It just might be on its way there.
The California State Supreme Court ruled today that “proponents of Proposition 8 do have standing to appeal Federal District Judge Walker Vaughn’s ruling declaring the anti-gay marriage initiative unconstitutional, even if state officials refuse to take up the matter,” as reported by ThinkProgress.
While this might sound like a negative for gay rights/marriage, this could actually force the United States Supreme Court to finally decide once and for all the constitutionality of banning gay marriage in the nation.
This case will make its way to the United States Court of Appeals for the Ninth Circuit. The three judges who make up that court will have to decide whether Prop 8 is constitutional or not. Two of those judges, Judge Stephen Reinhardt and Judge Michael Daly Hawkins are “one of the most liberal judges in the country” and “sympathetic. . .to marriage discrimination,” respectively. With these two judges on the court, it’s almost certain they will agree with Judge Walker’s ruling.
Naturally, proponents of Prop 8 will be unhappy, and the case will likely find its way to The Supreme Court. While the make up of the Supreme Court seems conservative in its majority–Justices Scalia and Kennedy appointed by President Reagan, Justice Thomas appointed by President George W. H. Bush, and Justices Roberts and Alito appointed by President George W. Bush, Justice Kennedy “has a fairly progressive streak on gay rights. Kennedy wrote the Supreme Court’s landmark decision in Romer v. Evans holding that laws motivated solely by anti-gay animus violate the Constitution, and he also wrote the decision in Lawrence v. Texas holding that the government has virtually no business regulating people’s sex lives.”

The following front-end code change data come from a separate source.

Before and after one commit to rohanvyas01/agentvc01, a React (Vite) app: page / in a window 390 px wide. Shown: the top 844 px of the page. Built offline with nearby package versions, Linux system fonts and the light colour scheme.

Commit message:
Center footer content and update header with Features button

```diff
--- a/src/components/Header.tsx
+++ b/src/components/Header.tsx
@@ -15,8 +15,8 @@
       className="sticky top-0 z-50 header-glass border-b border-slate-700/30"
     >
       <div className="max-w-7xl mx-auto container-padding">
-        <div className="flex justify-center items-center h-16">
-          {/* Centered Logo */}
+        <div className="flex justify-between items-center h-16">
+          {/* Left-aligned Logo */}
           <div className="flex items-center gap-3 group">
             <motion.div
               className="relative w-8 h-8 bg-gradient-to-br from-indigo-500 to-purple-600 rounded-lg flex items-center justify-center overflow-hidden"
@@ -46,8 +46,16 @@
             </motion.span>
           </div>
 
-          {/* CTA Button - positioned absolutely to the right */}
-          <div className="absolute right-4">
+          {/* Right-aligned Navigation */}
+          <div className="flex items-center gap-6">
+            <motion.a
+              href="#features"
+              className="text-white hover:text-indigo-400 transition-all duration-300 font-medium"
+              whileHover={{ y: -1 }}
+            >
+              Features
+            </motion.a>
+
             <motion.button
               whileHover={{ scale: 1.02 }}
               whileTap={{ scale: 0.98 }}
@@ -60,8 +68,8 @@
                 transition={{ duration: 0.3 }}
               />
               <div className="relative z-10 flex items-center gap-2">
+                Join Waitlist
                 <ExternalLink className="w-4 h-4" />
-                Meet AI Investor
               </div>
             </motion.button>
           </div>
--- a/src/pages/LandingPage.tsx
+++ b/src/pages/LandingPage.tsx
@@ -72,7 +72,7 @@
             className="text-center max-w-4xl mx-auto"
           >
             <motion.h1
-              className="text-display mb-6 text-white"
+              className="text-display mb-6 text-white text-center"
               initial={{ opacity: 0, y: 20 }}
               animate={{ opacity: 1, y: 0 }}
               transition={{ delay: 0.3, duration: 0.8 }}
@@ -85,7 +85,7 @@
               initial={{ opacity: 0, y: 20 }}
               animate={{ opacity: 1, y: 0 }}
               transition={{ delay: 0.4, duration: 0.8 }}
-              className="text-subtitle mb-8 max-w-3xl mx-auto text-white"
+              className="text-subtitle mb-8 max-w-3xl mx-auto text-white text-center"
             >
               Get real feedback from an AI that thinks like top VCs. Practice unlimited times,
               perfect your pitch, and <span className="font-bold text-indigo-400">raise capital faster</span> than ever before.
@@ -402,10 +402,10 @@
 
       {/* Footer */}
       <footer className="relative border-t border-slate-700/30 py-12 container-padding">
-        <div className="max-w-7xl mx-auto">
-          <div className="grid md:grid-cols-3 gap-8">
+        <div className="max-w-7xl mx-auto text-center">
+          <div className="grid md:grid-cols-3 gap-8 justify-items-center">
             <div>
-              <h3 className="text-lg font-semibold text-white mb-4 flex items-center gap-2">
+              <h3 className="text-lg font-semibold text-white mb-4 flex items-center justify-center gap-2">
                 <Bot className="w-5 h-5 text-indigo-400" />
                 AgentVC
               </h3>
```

This means that should the case find its way to the Supreme Court, we might just have the ruling we need–banning gay marriage is unconstitutional. This would mean all states would then be prohibited from denying homosexual couples the right to marry and allow gay married couples federal benefits previously denied.